Carl Sherer:
 Actually they do make a distinction (although I have been unable to locate
Hatzava Kehilchata or Dinei Tzava U'Milchama to this point) between what
they will and will not ask dati soldiers to do.  Having said that, I
should add that both Rav Noivert in Shmiras Shabbos (Chapter 40) and Rav
Goren zt"l in one of his earliest psakim, said that it was forbidden for
a dati soldier to ask a non-dati soldier to violate the Shabbos for him.
Thus what is forbidden to one should be forbidden to all.  But in fact 
this is not how (I understand) the army runs.  While dati soldiers are
asked to make patrols in areas of hostility on Shabbos, they are not asked
to do maintenance to their equipment which may be deferred to Sunday 
without placing anybody in danger.  They are asked to do guard duty
around their bases.  They are generally not asked to protect activities 
which involve chillul Shabbos for non-emergency purposes, particularly 
where there is no immediate danger to the person who is violating Shabbos.
Thus dati soldiers are not supposed to be asked to do things like go into
town and check handbags in a movie theater which operates on Shabbos.
And in the case that I cited in the post that started all this, dati
soldiers are not supposed to be asked to go guard Shimon Peres' helicopter
landing in Ashkelon on Shabbos afternoon on the way to a meeting with
Arafat (I'm sorry someone considered that "political tendentiousness" on
my part but in point of fact that *is* what happened), especially where 
they were essentially serving as an honor guard for Peres and where there
was no immediate danger to his life because that is not a situation of 
pikuach nefesh which justifies violating Shabbos.  And in fact, the army
*did* apologize for the incident - I just wonder what would have happened
had one of the soldiers refused to obey.
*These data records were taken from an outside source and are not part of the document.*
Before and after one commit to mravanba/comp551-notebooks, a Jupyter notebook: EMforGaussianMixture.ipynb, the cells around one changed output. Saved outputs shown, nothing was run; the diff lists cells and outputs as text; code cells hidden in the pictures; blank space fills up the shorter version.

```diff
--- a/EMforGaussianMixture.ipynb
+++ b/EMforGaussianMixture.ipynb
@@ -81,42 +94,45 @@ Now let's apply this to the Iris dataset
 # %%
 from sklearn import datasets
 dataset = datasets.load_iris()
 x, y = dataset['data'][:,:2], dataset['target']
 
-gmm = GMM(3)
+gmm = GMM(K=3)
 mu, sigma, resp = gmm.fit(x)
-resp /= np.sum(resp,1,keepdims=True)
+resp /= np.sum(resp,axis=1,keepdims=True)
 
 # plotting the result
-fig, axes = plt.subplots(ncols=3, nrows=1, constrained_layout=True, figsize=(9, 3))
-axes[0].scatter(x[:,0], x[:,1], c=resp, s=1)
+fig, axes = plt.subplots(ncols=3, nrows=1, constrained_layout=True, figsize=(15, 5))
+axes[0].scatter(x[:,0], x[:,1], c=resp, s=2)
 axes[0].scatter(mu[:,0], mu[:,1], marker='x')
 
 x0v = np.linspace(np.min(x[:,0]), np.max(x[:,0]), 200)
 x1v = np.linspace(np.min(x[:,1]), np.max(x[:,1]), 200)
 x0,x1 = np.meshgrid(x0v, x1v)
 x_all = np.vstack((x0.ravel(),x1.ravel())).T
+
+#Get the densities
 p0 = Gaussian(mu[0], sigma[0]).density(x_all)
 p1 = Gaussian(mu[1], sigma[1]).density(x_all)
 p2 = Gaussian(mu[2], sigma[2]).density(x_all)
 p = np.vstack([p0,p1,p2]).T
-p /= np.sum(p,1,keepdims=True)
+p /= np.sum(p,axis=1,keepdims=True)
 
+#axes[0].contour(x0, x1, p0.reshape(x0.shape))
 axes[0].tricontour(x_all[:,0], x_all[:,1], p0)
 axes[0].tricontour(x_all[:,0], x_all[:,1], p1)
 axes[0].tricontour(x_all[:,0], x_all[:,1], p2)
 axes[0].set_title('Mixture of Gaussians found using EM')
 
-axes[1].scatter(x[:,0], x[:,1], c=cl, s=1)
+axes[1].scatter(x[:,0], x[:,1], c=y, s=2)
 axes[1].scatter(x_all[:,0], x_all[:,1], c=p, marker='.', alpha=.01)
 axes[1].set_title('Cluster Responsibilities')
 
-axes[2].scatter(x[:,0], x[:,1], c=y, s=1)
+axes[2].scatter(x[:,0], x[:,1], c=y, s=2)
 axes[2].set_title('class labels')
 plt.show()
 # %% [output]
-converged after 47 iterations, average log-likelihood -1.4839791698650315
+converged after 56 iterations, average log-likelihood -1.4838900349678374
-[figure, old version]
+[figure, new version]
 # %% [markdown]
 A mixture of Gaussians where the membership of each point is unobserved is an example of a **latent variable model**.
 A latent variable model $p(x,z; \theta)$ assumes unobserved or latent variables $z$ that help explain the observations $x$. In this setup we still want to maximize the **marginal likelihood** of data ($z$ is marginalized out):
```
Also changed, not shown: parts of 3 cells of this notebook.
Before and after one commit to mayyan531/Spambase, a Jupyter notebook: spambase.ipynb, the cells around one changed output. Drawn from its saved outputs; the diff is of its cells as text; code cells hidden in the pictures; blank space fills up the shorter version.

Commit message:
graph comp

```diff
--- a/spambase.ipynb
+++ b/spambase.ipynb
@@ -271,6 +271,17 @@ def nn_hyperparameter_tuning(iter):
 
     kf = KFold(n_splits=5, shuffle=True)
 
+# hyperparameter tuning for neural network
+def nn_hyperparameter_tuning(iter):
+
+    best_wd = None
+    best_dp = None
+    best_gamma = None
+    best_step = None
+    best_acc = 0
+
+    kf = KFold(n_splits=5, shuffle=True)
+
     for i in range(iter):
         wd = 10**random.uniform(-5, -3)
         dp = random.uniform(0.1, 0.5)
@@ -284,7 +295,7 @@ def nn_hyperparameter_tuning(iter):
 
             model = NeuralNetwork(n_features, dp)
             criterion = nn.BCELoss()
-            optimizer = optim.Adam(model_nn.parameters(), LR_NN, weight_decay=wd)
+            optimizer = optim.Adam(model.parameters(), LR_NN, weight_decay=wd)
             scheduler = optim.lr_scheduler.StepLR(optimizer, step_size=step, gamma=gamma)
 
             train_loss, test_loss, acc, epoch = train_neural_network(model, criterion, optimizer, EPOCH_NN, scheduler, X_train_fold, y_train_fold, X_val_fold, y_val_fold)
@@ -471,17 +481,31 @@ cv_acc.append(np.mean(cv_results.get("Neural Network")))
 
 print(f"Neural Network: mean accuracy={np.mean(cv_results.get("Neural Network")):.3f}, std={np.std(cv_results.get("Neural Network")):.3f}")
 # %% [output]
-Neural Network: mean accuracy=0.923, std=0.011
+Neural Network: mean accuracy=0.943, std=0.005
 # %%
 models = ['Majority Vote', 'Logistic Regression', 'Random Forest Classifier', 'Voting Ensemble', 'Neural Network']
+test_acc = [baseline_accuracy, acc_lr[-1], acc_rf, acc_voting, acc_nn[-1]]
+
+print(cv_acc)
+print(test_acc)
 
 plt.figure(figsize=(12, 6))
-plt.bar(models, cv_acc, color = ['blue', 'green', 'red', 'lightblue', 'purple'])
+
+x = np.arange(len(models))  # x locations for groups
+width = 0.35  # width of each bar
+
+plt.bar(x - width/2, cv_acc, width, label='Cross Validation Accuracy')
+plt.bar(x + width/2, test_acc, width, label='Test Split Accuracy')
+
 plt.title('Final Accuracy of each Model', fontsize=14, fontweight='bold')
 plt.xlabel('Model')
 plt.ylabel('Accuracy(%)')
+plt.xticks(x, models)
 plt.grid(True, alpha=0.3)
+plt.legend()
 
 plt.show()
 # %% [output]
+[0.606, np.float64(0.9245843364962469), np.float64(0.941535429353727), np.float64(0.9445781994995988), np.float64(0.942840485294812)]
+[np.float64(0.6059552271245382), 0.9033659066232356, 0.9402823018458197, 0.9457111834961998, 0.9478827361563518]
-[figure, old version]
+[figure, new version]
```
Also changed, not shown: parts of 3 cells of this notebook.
Rabbi Broyde:
Let me try to summarize again, because I think I now understand.
 Your position is that when a person sets out to do something in 
clear violation of shabbat that might lead to a danger to life, but that 
person is not now in danger, we cannot NOW violate shabbat either to stop 
the danger or to insure that we be there when the danger strikes.
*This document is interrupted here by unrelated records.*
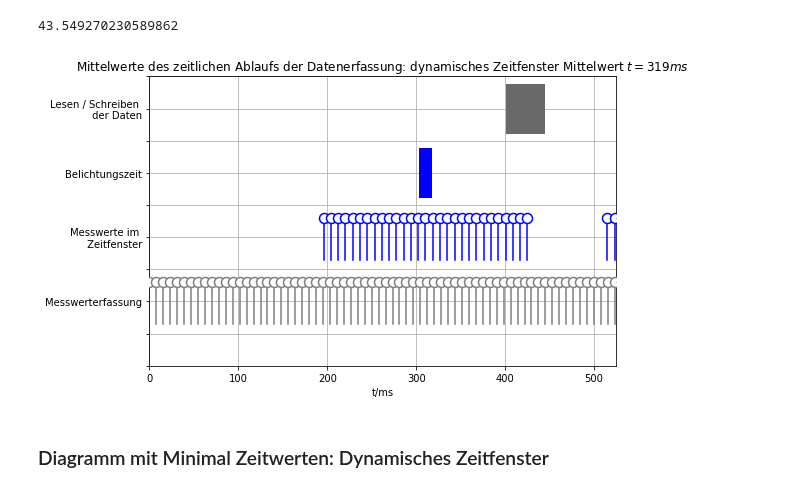
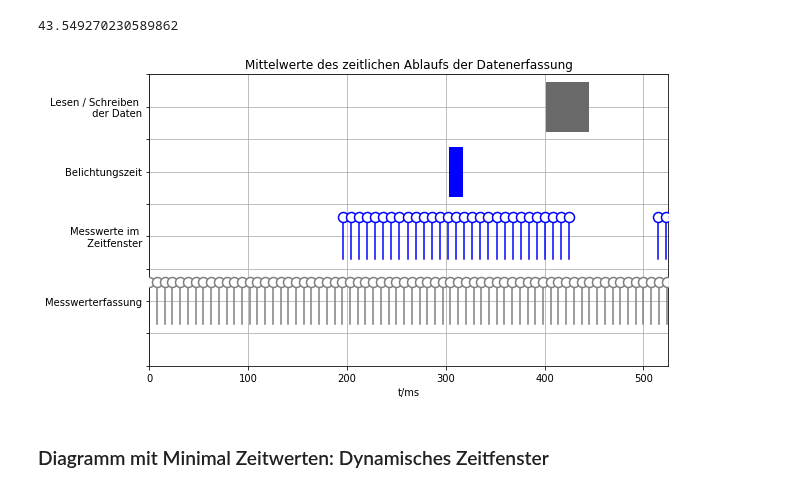
Before and after one commit to SandGreif/FahrradwegeKlassifizierung, a Jupyter notebook: datenvisualisierung/gatheringSequence.ipynb, the cells around one changed output. Cells and saved outputs as stored; diff of their text form; code cells hidden in the pictures.

```diff
--- a/datenvisualisierung/gatheringSequence.ipynb
+++ b/datenvisualisierung/gatheringSequence.ipynb
@@ -428,36 +464,36 @@ while i < 2:
         # Zeitfenster
         x = np.linspace(meanStartMeasurementDataTime+meanCaptureImagesTime,meanCaptureImagesTime+meanStartMeasurementDataTime+timeframe,
                         int(featuresDf['Anzahl der Messwerte'].mean()))
         (markers, stemlines, baseline) = plt.stem(x, np.full((x.size), 2.3), 'b-', basefmt='None', bottom=1.65, markerfmt='wo')
         plt.setp(stemlines, linestyle="-", color="b", linewidth=1.5)
         plt.setp(markers, markeredgecolor='b', markersize=10, markeredgewidth=1.5, zorder=3)
         # Belichtungszeit
         ax.hlines(xmin=meanStartMeasurementDataTime + exposureOffset+meanCaptureImagesTime,
                    xmax=meanStartMeasurementDataTime + exposureOffset + meanExposureTime+meanCaptureImagesTime,
                    y=3, colors="blue", lw=50)
     i = i + 1
 def formatter(y, pos):
     if y == 1:
         return 'Messwerterfassung'
     if y == 2:
         return 'Messwerte im \n Zeitfenster'
     if y == 3:
         return 'Belichtungszeit'
     if y == 4:
         return 'Lesen / Schreiben \n der Daten'
     else:
         return ''
 
 plt.gca().yaxis.set_major_formatter(ticker.FuncFormatter(formatter))
 plt.xlabel('t/ms')
-plt.title('Mittelwerte des zeitlichen Ablaufs der Datenerfassung: dynamisches Zeitfenster Mittelwert $t=319ms$')
+plt.title('Mittelwerte des zeitlichen Ablaufs der Datenerfassung')
 plt.grid()
 plt.tight_layout()
 plt.xlim(0,525)
 plt.ylim(0,4.5)
-plt.savefig('mittelwerteZeitlicherAblaufDynamischesZeitfensterDatensatz37_42')
+plt.savefig('mittelwerteZeitlicherAblaufDynamischesZeitfensterDatensatz37_42', dpi=300)
 # %% [output]
-[figure, old version]
+[figure, new version]
 # %% [markdown]
 ### Diagramm mit Minimal Zeitwerten: Dynamisches Zeitfenster
 # %%
```
Also changed, not shown: parts of 2 cells of this notebook, 3 other files.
Carl Sherer:
Yes, that is a fair summary of my position.

Rabbi Broyde:
 If that is your  assertion, I now understand it and can refer you 
to the literature on it which is fully summarized in hatzavah Kehalacha
on pages 201-203, with different positions given.
	I wrote to a friend of mine in Israel who tells me electronically 
that Rav Elyashiv's posture on the tinok shenishba issue is that the 
matter is a safek badin in his opinion and one should be machmir for all 
the sefakot.  (How exactly this plays out is most fascinating.  For 
example, hatzvah kehalacha cites Rav Elyashiv as allowing chillul shabbat 
to save anyone; I assume safek pekuach nephesh lekula), but does not 
allow advance pikuach nephesh to save these people, (as my guess is that 
it is a balance between a vaday issur and a safek mitzvah.)

-- Carl Sherer
	Adina and Carl Sherer
		You can reach us both at:
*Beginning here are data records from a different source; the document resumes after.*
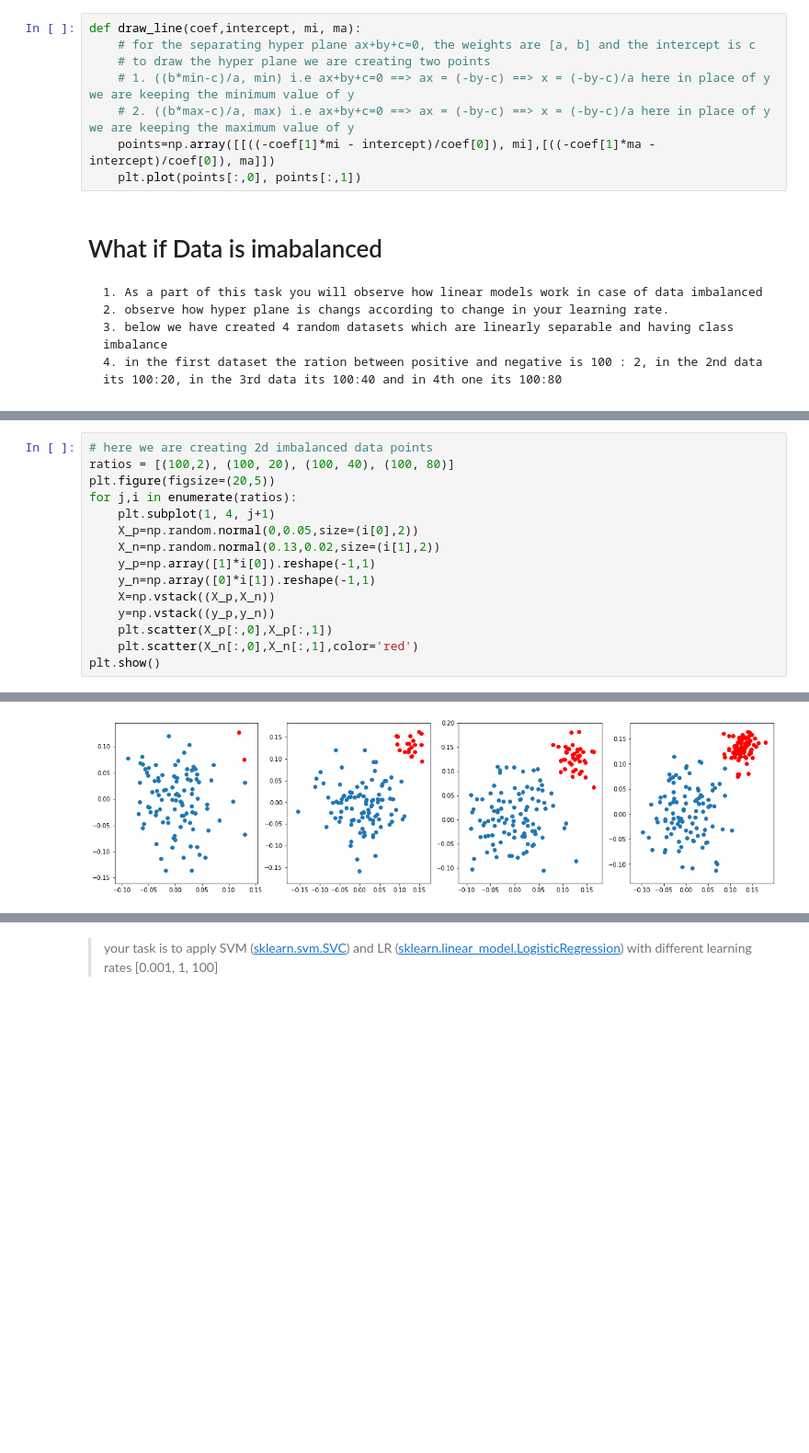
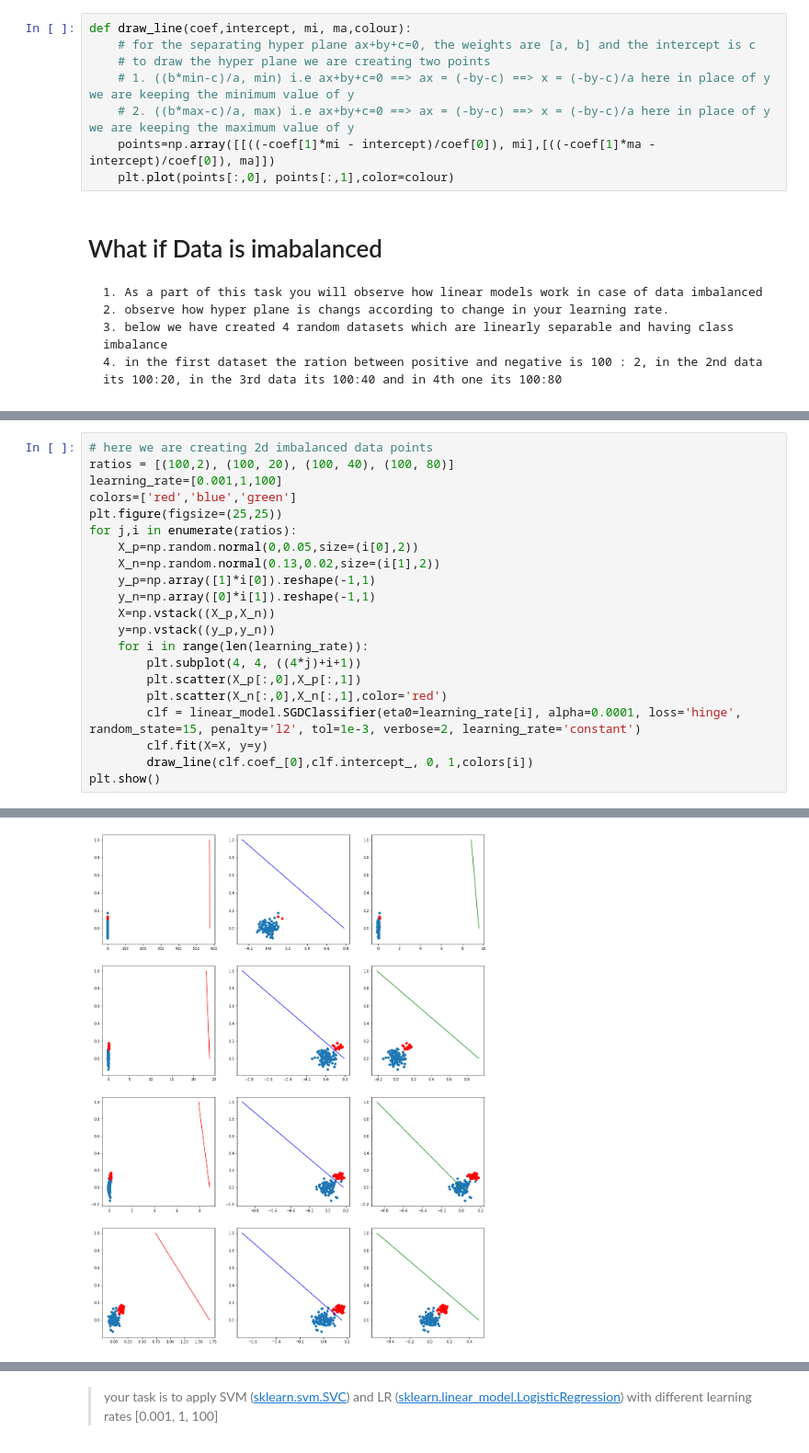
Before and after one commit to skshiraj/Linear-Models, a Jupyter notebook: 8A_LR_SVM.ipynb, the cells around one changed output, grey strips where cells are left out. Shown: that part at 92% size. Drawn from its saved outputs; the diff is of its cells as text; blank space fills up the shorter version.

```diff
--- a/8A_LR_SVM.ipynb
+++ b/8A_LR_SVM.ipynb
@@ -13,11 +14,11 @@ warnings.filterwarnings("ignore")
 # %%
-def draw_line(coef,intercept, mi, ma):
+def draw_line(coef,intercept, mi, ma,colour):
     # for the separating hyper plane ax+by+c=0, the weights are [a, b] and the intercept is c
     # to draw the hyper plane we are creating two points
     # 1. ((b*min-c)/a, min) i.e ax+by+c=0 ==> ax = (-by-c) ==> x = (-by-c)/a here in place of y we are keeping the minimum value of y
     # 2. ((b*max-c)/a, max) i.e ax+by+c=0 ==> ax = (-by-c) ==> x = (-by-c)/a here in place of y we are keeping the maximum value of y
     points=np.array([[((-coef[1]*mi - intercept)/coef[0]), mi],[((-coef[1]*ma - intercept)/coef[0]), ma]])
-    plt.plot(points[:,0], points[:,1])
+    plt.plot(points[:,0], points[:,1],color=colour)
 # %% [markdown]
 # What if Data is imabalanced
 
@@ -30,16 +35,22 @@ def draw_line(coef,intercept, mi, ma):
 # %%
 # here we are creating 2d imbalanced data points
 ratios = [(100,2), (100, 20), (100, 40), (100, 80)]
-plt.figure(figsize=(20,5))
+learning_rate=[0.001,1,100]
+colors=['red','blue','green']
+plt.figure(figsize=(25,25))
 for j,i in enumerate(ratios):
-    plt.subplot(1, 4, j+1)
     X_p=np.random.normal(0,0.05,size=(i[0],2))
     X_n=np.random.normal(0.13,0.02,size=(i[1],2))
     y_p=np.array([1]*i[0]).reshape(-1,1)
     y_n=np.array([0]*i[1]).reshape(-1,1)
     X=np.vstack((X_p,X_n))
     y=np.vstack((y_p,y_n))
-    plt.scatter(X_p[:,0],X_p[:,1])
-    plt.scatter(X_n[:,0],X_n[:,1],color='red')
+    for i in range(len(learning_rate)):
+        plt.subplot(4, 4, ((4*j)+i+1))
+        plt.scatter(X_p[:,0],X_p[:,1])
+        plt.scatter(X_n[:,0],X_n[:,1],color='red')
+        clf = linear_model.SGDClassifier(eta0=learning_rate[i], alpha=0.0001, loss='hinge', random_state=15, penalty='l2', tol=1e-3, verbose=2, learning_rate='constant')
+        clf.fit(X=X, y=y)
+        draw_line(clf.coef_[0],clf.intercept_, 0, 1,colors[i])
 plt.show()
 # %% [output]
@@ -46 +74 @@ plt.show()
-[figure, old version]
+[figure, new version]
```
Also changed, not shown: parts of 4 cells of this notebook, 1 other file.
From: Micah Gersten <gersten@...>
Date: Tue, 8 Aug 1995 21:35:13 -0700 (PDT)
Subject: Saving a Mechalel Shabbos

> 1. There is a general question about being Mechalel Shabbat for someone
> who is mechalel Shabbat and thus "gets him/her self into trouble".  This
> is a rather interesting halachic question (that I believe Rabbi Broyde
> has commented upon in the past) and should not be raised as such an
> obvious "given" -- although it may very well be that there is an
> obligation for us to be mechalel Shabbat even when people deliberately
> put themselves into Sfek Pikuach Nefesh situations by gratutitous
> Chillul Shabbat.

I was attending shul one morning and the question was brought up that 
should you break shabbos to extend to life of someone that will die very 
soon even if you extend it just a few minutes?  The answer given by the 
Rabbi, Rabbi Wyne, was that even for a few minutes you still break 
shabbos to extend that person's life.  So, it would make sense that you 
would save somebody in the above situation as well.
Also, another reason is that most of the time, the reason you break 
shabbos to save someone is so that they can they can keep another 
shabbos.  So, you hope that the Mechallel Shabbos will do T'shuvah and 
keep another shabbos.
Micah Gersten


End of Volume 20 Issue 94